After spending the entire day snuggling under a blanket with a good mystery during Saturday's unseasonable snowfall, I had to make a concerted effort to venture out into the elements in order to get to Carnegie Hall that evening. Nothing less than the combined musical power of pianist András Schiff, conductor Iván Fischer, and the Budapest Festival Orchestra could have lured me out on such a night. As it turned out, my gamble paid off handsomely.
The program (part of a Perspectives series that Schiff is curating on Bartók and his legacy) began with two Bartók works, the lively, brief Hungarian Peasant Songs and then the lengthy, complicated Second Piano Concerto. For both, Fischer had arranged his Budapest musicians in an unusual manner: the orchestra wore its belly outward and its pelt inward, so to speak, with two rows of woodwinds and brass surrounding the conductor at the center of the semi-circle, so that they were seated in front of rather than behind the evenly divided strings. This made for a bright, clear sound that suited the Bartók songs beautifully–and since there were more than enough strings to hold their own, it didn’t in any way damage the balance. When Schiff entered the scene for the piano concerto, this seating seemed to make even more sense, for it gave his emphatic playing something solid–something that emphasized the piano’s percussive rather than string-like qualities–to stand up against. As the concerto modulated from its frenetic, overpowering opening to its more complex echoes and patterns, one was able to sense how fully Schiff understood this music. The pianist seemed to combine inspired madness of manner with utter sanity of control, much in the way the conductor did with hisinstrument, the orchestra–proving once again (if such proof were needed) that you can never have too many wild Hungarians onstage at once.

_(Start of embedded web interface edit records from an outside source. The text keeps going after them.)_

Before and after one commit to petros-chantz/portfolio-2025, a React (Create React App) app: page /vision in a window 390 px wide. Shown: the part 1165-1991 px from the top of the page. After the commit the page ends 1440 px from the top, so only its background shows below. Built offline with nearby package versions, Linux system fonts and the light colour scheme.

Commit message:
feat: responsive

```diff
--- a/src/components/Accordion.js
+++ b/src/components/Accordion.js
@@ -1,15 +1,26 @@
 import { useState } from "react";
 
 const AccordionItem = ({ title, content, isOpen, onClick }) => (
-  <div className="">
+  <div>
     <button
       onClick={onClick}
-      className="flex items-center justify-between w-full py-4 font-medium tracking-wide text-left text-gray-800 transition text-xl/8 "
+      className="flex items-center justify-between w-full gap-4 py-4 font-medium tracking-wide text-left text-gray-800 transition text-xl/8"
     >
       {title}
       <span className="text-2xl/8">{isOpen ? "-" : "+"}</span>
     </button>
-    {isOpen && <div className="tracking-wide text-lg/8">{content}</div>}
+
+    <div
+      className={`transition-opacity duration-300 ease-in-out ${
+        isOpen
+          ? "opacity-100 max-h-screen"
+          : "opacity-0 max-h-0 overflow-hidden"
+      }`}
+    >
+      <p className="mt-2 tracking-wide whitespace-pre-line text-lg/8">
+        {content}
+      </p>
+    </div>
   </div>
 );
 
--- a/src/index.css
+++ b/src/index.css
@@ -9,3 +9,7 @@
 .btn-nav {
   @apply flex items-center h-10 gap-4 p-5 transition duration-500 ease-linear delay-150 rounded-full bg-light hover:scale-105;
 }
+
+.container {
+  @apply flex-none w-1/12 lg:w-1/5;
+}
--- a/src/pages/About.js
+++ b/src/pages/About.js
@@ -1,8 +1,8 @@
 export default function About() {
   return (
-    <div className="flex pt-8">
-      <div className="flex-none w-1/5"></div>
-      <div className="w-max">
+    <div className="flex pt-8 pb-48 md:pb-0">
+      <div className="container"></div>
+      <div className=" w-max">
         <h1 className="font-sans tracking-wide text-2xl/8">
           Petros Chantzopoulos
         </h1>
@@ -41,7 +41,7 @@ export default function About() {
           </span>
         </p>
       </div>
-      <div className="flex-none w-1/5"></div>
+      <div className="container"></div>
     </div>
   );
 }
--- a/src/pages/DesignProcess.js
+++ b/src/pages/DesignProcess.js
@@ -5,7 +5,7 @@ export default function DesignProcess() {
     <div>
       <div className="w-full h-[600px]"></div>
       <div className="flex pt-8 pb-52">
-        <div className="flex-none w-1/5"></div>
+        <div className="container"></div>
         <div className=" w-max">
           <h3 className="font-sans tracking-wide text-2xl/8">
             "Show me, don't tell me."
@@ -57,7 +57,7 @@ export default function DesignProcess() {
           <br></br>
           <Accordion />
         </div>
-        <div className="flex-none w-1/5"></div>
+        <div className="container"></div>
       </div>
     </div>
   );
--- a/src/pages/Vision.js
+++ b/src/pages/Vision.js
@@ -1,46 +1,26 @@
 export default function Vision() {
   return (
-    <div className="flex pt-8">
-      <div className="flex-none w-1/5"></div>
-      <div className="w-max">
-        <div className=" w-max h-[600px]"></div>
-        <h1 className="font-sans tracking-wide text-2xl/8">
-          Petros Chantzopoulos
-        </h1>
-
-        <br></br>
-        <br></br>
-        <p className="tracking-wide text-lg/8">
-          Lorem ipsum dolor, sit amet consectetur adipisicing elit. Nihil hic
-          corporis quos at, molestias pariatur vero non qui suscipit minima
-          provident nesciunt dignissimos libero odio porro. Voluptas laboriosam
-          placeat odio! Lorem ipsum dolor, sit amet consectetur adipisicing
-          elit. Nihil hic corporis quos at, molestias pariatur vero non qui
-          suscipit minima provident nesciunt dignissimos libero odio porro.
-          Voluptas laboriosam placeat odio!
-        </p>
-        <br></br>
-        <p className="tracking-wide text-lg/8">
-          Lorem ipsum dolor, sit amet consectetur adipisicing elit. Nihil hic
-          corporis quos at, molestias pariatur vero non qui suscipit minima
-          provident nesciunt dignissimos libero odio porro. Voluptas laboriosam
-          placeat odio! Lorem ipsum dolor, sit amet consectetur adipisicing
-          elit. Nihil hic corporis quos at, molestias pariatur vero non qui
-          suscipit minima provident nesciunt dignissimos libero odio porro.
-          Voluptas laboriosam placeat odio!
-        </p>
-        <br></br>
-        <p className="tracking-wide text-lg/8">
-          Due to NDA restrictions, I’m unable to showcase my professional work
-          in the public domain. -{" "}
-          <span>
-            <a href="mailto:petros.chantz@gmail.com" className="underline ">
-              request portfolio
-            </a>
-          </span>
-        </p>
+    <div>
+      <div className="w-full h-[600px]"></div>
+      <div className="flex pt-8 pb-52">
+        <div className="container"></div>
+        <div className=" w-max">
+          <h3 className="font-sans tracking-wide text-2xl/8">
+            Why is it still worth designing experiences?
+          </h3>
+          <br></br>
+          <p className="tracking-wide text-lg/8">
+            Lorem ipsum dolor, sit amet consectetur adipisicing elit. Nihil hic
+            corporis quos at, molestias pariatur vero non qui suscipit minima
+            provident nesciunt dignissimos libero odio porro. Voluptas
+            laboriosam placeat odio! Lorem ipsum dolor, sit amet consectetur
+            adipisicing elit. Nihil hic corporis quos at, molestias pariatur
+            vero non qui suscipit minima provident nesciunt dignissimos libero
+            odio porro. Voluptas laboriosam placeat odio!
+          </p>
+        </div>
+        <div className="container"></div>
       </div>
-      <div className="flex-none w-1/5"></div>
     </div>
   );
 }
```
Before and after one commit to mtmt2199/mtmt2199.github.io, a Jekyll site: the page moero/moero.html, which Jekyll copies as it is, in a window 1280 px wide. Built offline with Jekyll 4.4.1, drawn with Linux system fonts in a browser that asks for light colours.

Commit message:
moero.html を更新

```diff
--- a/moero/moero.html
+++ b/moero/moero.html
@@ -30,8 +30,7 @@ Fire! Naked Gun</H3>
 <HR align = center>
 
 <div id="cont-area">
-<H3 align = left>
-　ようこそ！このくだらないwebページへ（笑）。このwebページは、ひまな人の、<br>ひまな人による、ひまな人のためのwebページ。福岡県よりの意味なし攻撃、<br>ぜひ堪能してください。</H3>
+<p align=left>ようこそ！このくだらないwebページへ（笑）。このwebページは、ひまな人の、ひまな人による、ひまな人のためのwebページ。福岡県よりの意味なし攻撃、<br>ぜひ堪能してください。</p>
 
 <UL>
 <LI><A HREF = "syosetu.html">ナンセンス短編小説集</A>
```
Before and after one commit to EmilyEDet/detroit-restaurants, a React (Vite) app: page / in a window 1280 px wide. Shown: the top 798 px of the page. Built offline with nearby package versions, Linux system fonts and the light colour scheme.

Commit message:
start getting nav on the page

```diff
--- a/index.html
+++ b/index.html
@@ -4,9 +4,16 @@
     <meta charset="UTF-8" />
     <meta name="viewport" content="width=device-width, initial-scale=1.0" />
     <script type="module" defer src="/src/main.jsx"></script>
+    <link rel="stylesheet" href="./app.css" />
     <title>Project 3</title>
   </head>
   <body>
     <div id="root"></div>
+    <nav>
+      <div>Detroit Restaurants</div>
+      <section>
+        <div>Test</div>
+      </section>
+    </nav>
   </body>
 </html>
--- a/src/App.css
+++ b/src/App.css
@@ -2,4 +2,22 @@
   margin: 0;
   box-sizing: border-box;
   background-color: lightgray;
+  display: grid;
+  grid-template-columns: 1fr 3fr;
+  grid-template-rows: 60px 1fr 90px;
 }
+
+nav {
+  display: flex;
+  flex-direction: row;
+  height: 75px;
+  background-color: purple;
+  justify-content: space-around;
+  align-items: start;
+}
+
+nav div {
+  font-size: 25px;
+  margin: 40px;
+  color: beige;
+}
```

For the second half, which consisted of Schubert’s Great C Major Symphony, András Schiff sat in the audience (I could see him, right across the aisle from me, as he sat and listened attentively, occasionally rubbing his hands against each other to relax them from their prior exertions) and Fischer took over completely. For this performance, he moved the trumpets and French horns back to their usual position and left only a single row of woodwinds at the front. I have been steadily and passionately listening to this symphony since 2003, when I first heard Simon Rattle rehearse it and then conduct it with the Berlin Philharmonic; I probably play Rattle’s excellent recording at least once a month, at home. And yet it wasn’t until last Saturday night that I realized exactly how the lead oboe and the lead clarinet function in the music–how they alone start up each new theme, and then proceed to take over each other’s parts, sometimes twining together as a pair, sometimes enlisting their fellow woodwinds, sometimes leading the whole orchestra into a larger sound. It was Fischer’s brilliant seating arrangement that showed me this. (And it was equally brilliant of him to keep the horns at the back, so that their haunting, mournful sound could seem to come at us from a great distance.) Iván Fischer is that rare item, a choreographic showman who is also a great conductor–and what Saturday night proved to me, once again, is that both these aspects of his personality are essential to the Budapest Festival Orchestra’s consistently marvelous performances.
Wendy Lesser, ARTicles (blog of the National Arts Journalism Program)